Thankfully though, the board understood the business rationale – we would make huge gains in flexibility and efficiency. Thanks to our culture of change and a solid business case, the board were as keen to try something new as I was. Whilst the details developed over the year of implementation, it was agreed that we would no longer rely on a centralised  IT department, but would completely provision our technology and services from the cloud. The intention was that all of our critical systems, from finance through to HR and CRM, would be available in a web browser and on a mobile device. With clear executive agreement on this strategy we embarked on this programme of change, known as 'Minerva' - named after the Greek goddess of wisdom and commerce.

Step by step we removed our ties to the corporate IT function, moving into the cloud and responsibility for systems to the teams using them. This transformation enabled us to immediately deliver new services to our employees, all the while ensuring that all of our applications could be accessed on mobile devices.

Going mobile

Change causes stress, a fact as true in business as it is in biology. Organisations tend not towards entropy but towards homeostasis, the comfortable state of maintaining order and stability. But while change needs to be carefully managed, it can also be practiced. Agile organisations develop a resistance to the stress of change by practicing it regularly, with transformation and evolution become the established norm.

Perhaps one of the areas where we naturally fear change the most is around security - one of the most complex and sensitive areas of a business. In today's age of cloud computing, a new architecture for security is required, from our employees' devices right through to the data centre; protecting our data, applications and people.

Security was therefore our first consideration for the new platform - built in from the beginning rather than added as an afterthought. After considering the market, and consulting with VMware, we knew we could achieve the robust security we wanted. VMware's enterprise mobility management platform, AirWatch, provided vital piece of mind in securing our mobile devices as we transitioned from our traditional IT infrastructure to a 'cloud only' model. As a medium-sized business without the budget for a dedicated security team, the importance of having experts to provide support when rolling out such major change is critical.

Change is a mindset, not a moment

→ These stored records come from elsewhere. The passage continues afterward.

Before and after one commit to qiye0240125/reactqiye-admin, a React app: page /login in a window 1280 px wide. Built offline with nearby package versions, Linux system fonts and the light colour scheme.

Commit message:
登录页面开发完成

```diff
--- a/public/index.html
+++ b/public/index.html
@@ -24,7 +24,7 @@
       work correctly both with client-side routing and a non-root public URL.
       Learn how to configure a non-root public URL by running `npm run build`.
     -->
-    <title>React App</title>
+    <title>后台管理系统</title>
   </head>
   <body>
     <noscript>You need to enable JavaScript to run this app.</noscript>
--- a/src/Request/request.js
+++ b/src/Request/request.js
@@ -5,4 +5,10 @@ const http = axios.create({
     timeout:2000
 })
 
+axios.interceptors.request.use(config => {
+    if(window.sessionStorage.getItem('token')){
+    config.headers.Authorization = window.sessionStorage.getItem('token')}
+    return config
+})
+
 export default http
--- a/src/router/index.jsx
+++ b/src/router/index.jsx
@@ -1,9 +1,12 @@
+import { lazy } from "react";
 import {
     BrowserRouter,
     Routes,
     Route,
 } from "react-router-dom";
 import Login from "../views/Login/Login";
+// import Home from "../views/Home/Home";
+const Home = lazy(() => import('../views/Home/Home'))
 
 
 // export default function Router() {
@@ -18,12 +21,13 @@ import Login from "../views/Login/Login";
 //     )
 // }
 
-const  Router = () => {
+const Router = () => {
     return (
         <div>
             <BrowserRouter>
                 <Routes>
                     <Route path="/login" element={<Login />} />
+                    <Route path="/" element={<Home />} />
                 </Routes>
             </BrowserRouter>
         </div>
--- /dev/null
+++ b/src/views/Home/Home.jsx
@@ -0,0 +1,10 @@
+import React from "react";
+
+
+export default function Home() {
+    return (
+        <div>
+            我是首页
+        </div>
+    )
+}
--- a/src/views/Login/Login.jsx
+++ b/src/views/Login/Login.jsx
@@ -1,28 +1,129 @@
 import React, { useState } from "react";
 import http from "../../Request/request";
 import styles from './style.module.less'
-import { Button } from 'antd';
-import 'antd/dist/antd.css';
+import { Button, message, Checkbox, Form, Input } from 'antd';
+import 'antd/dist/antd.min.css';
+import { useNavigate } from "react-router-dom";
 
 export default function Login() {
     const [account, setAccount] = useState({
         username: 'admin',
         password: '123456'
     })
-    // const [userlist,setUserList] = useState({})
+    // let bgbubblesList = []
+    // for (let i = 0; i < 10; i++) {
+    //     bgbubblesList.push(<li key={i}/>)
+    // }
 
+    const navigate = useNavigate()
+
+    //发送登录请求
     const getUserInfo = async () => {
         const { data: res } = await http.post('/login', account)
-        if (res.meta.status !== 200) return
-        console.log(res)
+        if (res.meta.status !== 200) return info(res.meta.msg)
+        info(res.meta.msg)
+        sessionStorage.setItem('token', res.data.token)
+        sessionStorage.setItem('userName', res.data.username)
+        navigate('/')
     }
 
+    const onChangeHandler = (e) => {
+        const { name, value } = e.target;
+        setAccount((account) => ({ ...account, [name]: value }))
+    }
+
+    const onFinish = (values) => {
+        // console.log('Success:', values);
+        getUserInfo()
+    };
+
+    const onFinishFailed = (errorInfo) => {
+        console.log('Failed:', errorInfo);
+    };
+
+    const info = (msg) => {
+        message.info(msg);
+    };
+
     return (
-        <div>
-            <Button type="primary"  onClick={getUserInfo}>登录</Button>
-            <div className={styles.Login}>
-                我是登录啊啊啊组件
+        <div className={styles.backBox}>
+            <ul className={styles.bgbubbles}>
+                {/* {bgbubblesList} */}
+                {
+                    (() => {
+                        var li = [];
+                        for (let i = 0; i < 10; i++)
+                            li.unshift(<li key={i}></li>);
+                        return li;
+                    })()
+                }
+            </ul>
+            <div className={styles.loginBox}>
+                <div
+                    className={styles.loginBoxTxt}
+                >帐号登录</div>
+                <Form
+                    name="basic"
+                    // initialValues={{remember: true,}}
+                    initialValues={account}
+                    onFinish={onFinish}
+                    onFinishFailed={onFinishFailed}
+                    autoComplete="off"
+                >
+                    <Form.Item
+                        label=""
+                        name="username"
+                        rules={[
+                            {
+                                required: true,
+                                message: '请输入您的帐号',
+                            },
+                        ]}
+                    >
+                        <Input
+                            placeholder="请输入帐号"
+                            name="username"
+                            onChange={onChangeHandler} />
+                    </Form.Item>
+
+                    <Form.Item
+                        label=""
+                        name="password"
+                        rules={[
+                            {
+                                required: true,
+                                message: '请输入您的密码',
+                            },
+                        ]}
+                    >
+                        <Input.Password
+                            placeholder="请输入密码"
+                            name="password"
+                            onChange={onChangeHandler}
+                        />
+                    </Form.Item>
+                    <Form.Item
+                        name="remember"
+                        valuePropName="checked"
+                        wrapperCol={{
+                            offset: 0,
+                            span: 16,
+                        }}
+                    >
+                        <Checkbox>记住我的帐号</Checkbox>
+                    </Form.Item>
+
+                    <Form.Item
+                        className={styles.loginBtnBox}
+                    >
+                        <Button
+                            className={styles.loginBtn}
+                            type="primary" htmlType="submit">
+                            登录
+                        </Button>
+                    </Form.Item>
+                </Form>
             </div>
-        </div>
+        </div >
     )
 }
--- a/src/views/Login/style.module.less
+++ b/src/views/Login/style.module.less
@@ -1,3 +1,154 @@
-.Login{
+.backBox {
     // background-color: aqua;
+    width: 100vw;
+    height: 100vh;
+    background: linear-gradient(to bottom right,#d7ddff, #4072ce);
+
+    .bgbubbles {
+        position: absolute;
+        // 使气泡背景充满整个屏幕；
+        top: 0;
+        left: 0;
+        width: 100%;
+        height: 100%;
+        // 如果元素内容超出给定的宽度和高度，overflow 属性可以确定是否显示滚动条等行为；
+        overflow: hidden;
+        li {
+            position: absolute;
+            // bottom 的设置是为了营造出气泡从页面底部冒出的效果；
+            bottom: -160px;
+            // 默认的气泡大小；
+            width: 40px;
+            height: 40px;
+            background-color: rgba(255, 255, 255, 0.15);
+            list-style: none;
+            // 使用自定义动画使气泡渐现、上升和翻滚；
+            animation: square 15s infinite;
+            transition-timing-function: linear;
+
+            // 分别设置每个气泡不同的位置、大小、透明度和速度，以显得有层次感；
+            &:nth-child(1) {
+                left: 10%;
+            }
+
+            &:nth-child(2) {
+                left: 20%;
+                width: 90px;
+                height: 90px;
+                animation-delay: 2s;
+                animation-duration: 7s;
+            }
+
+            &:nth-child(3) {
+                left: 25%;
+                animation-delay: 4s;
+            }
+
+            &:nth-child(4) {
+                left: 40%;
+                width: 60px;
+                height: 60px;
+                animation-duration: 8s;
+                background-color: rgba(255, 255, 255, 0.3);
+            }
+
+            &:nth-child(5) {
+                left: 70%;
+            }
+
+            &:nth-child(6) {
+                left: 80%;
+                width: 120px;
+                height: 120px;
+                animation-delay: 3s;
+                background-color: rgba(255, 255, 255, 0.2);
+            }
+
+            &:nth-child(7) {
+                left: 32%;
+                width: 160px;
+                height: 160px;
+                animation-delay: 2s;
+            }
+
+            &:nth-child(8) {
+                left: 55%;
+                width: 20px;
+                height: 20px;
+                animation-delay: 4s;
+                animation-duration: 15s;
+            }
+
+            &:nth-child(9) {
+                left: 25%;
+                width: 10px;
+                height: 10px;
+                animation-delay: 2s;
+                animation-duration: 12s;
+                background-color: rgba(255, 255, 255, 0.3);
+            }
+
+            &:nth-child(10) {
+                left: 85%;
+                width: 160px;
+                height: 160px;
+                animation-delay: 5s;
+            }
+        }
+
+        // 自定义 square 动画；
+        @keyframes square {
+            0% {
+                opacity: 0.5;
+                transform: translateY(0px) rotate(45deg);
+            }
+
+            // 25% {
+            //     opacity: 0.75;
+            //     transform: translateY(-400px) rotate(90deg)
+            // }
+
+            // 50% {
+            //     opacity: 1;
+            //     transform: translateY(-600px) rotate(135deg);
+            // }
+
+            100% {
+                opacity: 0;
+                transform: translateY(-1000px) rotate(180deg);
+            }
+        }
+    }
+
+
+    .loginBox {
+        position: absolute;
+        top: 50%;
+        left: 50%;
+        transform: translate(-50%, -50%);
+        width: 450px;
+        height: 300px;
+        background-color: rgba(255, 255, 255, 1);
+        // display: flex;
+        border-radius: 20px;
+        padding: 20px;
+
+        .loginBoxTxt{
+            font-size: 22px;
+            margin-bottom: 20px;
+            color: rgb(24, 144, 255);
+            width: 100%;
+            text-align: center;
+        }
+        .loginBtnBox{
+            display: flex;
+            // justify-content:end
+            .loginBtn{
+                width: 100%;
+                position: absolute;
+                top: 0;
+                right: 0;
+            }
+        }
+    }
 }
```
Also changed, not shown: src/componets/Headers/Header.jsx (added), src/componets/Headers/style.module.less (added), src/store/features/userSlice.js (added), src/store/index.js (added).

It would be easy to consider this a story of technology or business transformation. For me however this is a story about people and culture. Truly embracing change requires a culture where failure is both accepted and encouraged, seen as part of a commitment to brave, creative experimentation. To support this change and our experiments, we need technology solutions which give us the freedom to try new ways of working in a secure manner.

Whatever the catalyst is for change, the truth is that it has never been easier nor more effective to try something different. The journey of change we embarked on at not only helped to transform our IT infrastructure, but also the entire business. It has freed the shackles on all of our staff so that we no longer have to worry about a tangled legacy of wires and hardware and instead, remain purely focussed on driving the business strategy that is required for success.

Mark Ridley is CIO of